(SUPPLIED RECORDS)
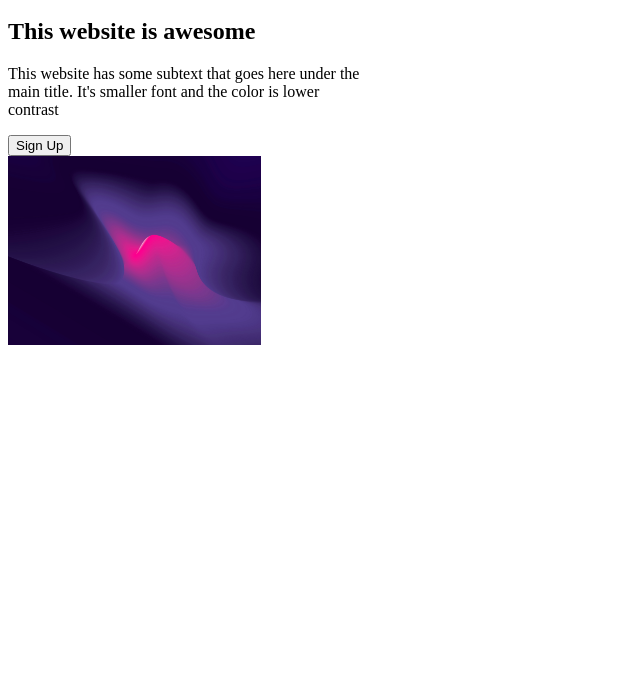
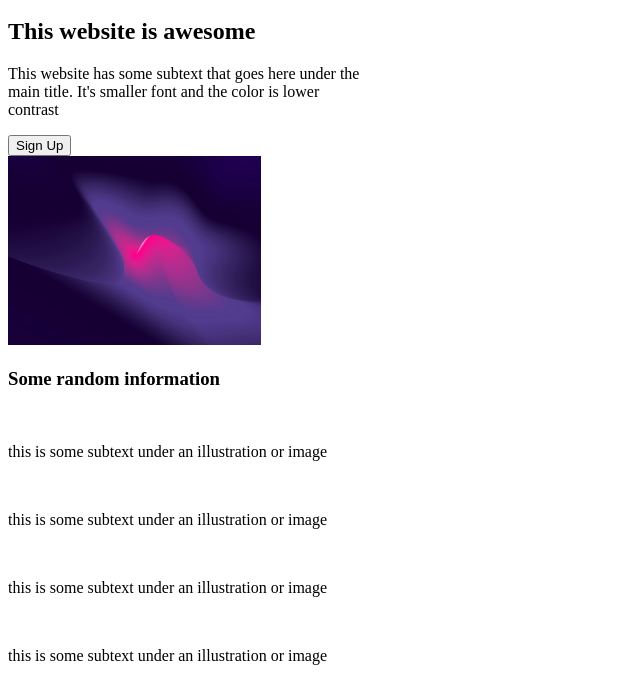
Before and after one commit to LuckyCiel/odin-landing_page, a plain HTML site: page landing_page-final-exercice/index.html in a window 1280 px wide. Shown: the part 116-800 px from the top of the page, without its empty margins (0-640 px from the left). Drawn offline with Linux system fonts and the light colour scheme.

Commit message:
Create second section of the landing page : Flexline (Html first draft)

```diff
--- a/landing_page-final-exercice/index.html
+++ b/landing_page-final-exercice/index.html
@@ -9,7 +9,7 @@
 
 
 
-        <section class="hero">
+        <section class="hero"> <!--Hero Section + Main Header-->
 
         <header>
             <div class="Logo">
@@ -47,6 +47,41 @@
 
         <section class="flexline">
 
+
+            <h3>Some random information</h2>
+
+            <div class="flexline-container">
+
+                <div class="colorchoice1">
+                    <div class="imagecolor1">
+                        <img src=""> <!--Light Blue div bg with orange border-->
+                        <p>this is some subtext under an illustration or image</p>
+                    </div>
+                </div>
+
+                <div class="colorchoice2">
+                    <div class="imagecolor2">
+                        <img src=""> <!--Pink div bg with green border-->
+                        <p>this is some subtext under an illustration or image</p>
+                    </div>
+                </div>
+
+                <div class="colorchoice3">
+                    <div class="imagecolor3">
+                        <img src=""> <!--Yellow div bg with purple border-->
+                        <p>this is some subtext under an illustration or image</p>
+                    </div>
+                </div>
+
+                <div class="colorchoice4">
+                    <div class="imagecolor4">
+                        <img src=""> <!--Dark Blue div bg with Red border-->
+                        <p>this is some subtext under an illustration or image</p>
+                    </div>
+                </div>
+            </div>
+
+
         </section>
 
         <section class="quote">
```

(THE TASK) When the string "final" occurs in a line of the material, that line belongs in the answer.

(WRITTEN SOLUTION)
Before and after one commit to LuckyCiel/odin-landing_page, a plain HTML site: page landing_page-final-exercice/index.html in a window 1280 px wide. Shown: the part 116-800 px from the top of the page, without its empty margins (0-640 px from the left). Drawn offline with Linux system fonts and the light colour scheme.
--- a/landing_page-final-exercice/index.html
+++ b/landing_page-final-exercice/index.html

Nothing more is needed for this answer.